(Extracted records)
____

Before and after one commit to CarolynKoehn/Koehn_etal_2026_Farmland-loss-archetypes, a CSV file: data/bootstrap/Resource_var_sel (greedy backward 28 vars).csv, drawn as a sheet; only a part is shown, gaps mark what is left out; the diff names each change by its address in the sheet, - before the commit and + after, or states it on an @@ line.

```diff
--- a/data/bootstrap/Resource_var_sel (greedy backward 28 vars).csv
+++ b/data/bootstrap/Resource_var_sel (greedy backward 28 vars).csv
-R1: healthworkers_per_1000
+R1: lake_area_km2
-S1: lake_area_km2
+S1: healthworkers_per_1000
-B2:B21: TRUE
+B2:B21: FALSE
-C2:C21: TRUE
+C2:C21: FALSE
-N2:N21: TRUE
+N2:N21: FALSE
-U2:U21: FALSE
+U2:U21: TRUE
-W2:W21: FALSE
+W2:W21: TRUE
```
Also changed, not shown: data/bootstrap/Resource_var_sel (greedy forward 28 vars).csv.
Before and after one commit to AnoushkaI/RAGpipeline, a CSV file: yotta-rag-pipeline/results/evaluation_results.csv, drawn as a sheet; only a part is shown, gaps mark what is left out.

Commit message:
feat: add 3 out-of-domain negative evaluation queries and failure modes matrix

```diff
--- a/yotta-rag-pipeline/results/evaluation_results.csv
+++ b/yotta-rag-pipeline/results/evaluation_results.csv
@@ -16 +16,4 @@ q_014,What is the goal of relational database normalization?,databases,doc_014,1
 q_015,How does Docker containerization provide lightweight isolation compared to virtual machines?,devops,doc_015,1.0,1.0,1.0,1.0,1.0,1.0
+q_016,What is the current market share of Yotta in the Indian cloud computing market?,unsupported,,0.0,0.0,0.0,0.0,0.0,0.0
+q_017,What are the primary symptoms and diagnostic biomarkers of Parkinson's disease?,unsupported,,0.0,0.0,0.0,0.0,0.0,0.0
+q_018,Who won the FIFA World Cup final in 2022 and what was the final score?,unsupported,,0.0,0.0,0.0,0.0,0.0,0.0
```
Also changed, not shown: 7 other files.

____

Work instructions >>
In full and without error, restate the data.

Answer area >>
Before and after one commit to CarolynKoehn/Koehn_etal_2026_Farmland-loss-archetypes, a CSV file: data/bootstrap/Resource_var_sel (greedy backward 28 vars).csv, drawn as a sheet; only a part is shown, gaps mark what is left out; the diff names each change by its address in the sheet, - before the commit and + after, or states it on an @@ line.

```diff
--- a/data/bootstrap/Resource_var_sel (greedy backward 28 vars).csv
+++ b/data/bootstrap/Resource_var_sel (greedy backward 28 vars).csv
-R1: healthworkers_per_1000
+R1: lake_area_km2
-S1: lake_area_km2
+S1: healthworkers_per_1000
-B2:B21: TRUE
+B2:B21: FALSE
-C2:C21: TRUE
+C2:C21: FALSE
-N2:N21: TRUE
+N2:N21: FALSE
-U2:U21: FALSE
+U2:U21: TRUE
-W2:W21: FALSE
+W2:W21: TRUE
```
Also changed, not shown: data/bootstrap/Resource_var_sel (greedy forward 28 vars).csv.
Before and after one commit to AnoushkaI/RAGpipeline, a CSV file: yotta-rag-pipeline/results/evaluation_results.csv, drawn as a sheet; only a part is shown, gaps mark what is left out.

Commit message:
feat: add 3 out-of-domain negative evaluation queries and failure modes matrix

```diff
--- a/yotta-rag-pipeline/results/evaluation_results.csv
+++ b/yotta-rag-pipeline/results/evaluation_results.csv
@@ -16 +16,4 @@ q_014,What is the goal of relational database normalization?,databases,doc_014,1
 q_015,How does Docker containerization provide lightweight isolation compared to virtual machines?,devops,doc_015,1.0,1.0,1.0,1.0,1.0,1.0
+q_016,What is the current market share of Yotta in the Indian cloud computing market?,unsupported,,0.0,0.0,0.0,0.0,0.0,0.0
+q_017,What are the primary symptoms and diagnostic biomarkers of Parkinson's disease?,unsupported,,0.0,0.0,0.0,0.0,0.0,0.0
+q_018,Who won the FIFA World Cup final in 2022 and what was the final score?,unsupported,,0.0,0.0,0.0,0.0,0.0,0.0
```
Also changed, not shown: 7 other files.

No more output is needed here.